‘I've got compassion fatigue,’ announces Steph, plumping down on the bench next to Vera.
‘Sounds serious,’ deadpans Vera. ‘You could get signed off work with that.’
‘Well, I'll be off work soon anyway,’ says Steph, running her hands over her stomach.
‘Mmm. And what's brought on this terrible condition?’
Vera smothers a laugh. Steph shoots a look at her. She often suspects her mother-in-law of mocking her.
‘No, dear. I meant your compassion fatigue.’
Steph launches into a meandering complaint about the multitudes who make unreasonable demands upon her - girls in the office, neighbours, strangers in the street it seems - all drawn towards and depending upon the saintliness of Steph.
‘...and you know me, nothing’s too much trouble. I'd give anyone the shirt off my back – ‘
Vera smiles in reply. Today is a good day. She can sit upright, she’s warm, and surrounded by the scent of jasmine. Her son rootles around in the garage while his pregnant wife sits here alongside her on the wrought iron bench, glowing with life - with two lives. The child Steph carries will take the family forwards, into the future. Vera has made peace with the idea of the future. Her son will be there. Her grandchild will be there. Her garden will keep growing even when she cannot tend it.
Today is the longest day - the day that doesn't want to end, and never does quite end. There will still be threads of cobalt and violet in the sky at midnight. Vera plans to stay up late. She doesn't want to miss anything. The youngsters will have gone home by then, carrying the bowls of food and parcels of clothes she’s pressed upon them. She'll have given Steph her old sapphire ring, and it will be too small for Steph's swollen finger, but never mind. They won't understand her generosity - not yet.
Vera feels the sun against her eyelids. Even the birds have fallen quiet in the heat. Only Steph is audible, although Vera isn't really listening. She's never much liked her peaches-and-cream daughter-in-law. Peaches have stone hearts. But, after all, the peach stone begats the peach tree...
Vera's gaze moves over a ragged lawn.
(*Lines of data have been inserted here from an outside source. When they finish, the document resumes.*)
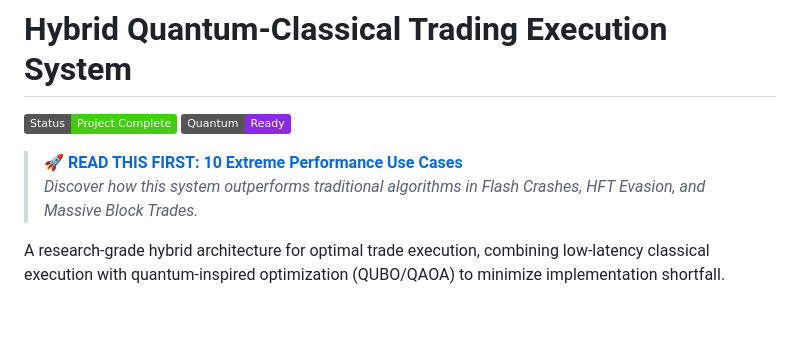
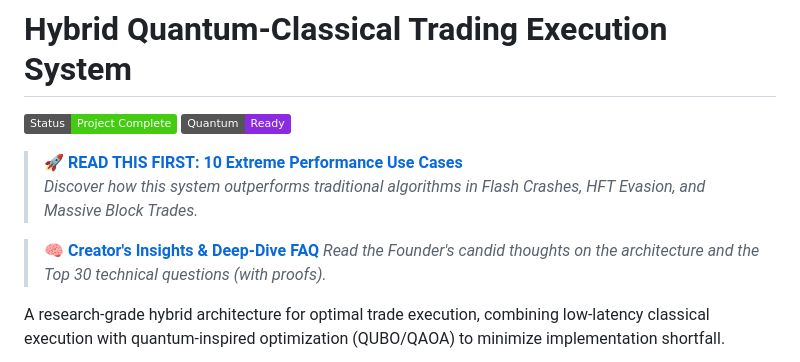
Before and after one commit to Quantum-Blade1/Hybrid-Quantum-Classical-Optimal-Execution-Engine-for-Low-Latency-Trading, a Markdown page: README.md, the part around the change. Rendered like a GitHub page; badges without logos; blank space fills up the shorter version.

Commit message:
Docs: Added link to Creator Insights and FAQ in README

```diff
--- a/README.md
+++ b/README.md
@@ -5,6 +5,9 @@
 
 > **🚀 [READ THIS FIRST: 10 Extreme Performance Use Cases](EXTREME_CAPABILITIES.md)**
 > *Discover how this system outperforms traditional algorithms in Flash Crashes, HFT Evasion, and Massive Block Trades.*
+
+> **🧠 [Creator's Insights & Deep-Dive FAQ](creator_docs/)**
+> *Read the Founder's candid thoughts on the architecture and the Top 30 technical questions (with proofs).*
 
 A research-grade hybrid architecture for optimal trade execution, combining low-latency classical execution with quantum-inspired optimization (QUBO/QAOA) to minimize implementation shortfall.
 
```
Blackbirds fossick among bark chips in the flowerbeds, and a few precious bees circle the roses. White hydrangea blooms will glow when Vera limps around her garden at midnight.
‘...and what about you?’
‘Me?’ Vera is surprised to be asked a question. Steph's normally incurious blue eyes rest upon her.
‘Have you thought about downsizing? I mean, this place – the size of it. Must be hard to maintain.’
Vera has the distinct impression that Steph is calculating the property's square footage. The young family live twenty miles away in a three bed semi which Steph has filled with mirrors and crushed velvet couches.
‘I won’t be leaving for a while,’ says Vera.
'Seems wrong somehow,’ sighs Steph, as though changing the subject. ‘That some people have so much, whereas others...’
‘I know,’ says Vera. ‘Some people have youth, and health, and love.’ She pats the younger woman's hand. ‘The trick is to enjoy your time in the garden. Because it only lasts a moment.’
(c) Josie Turner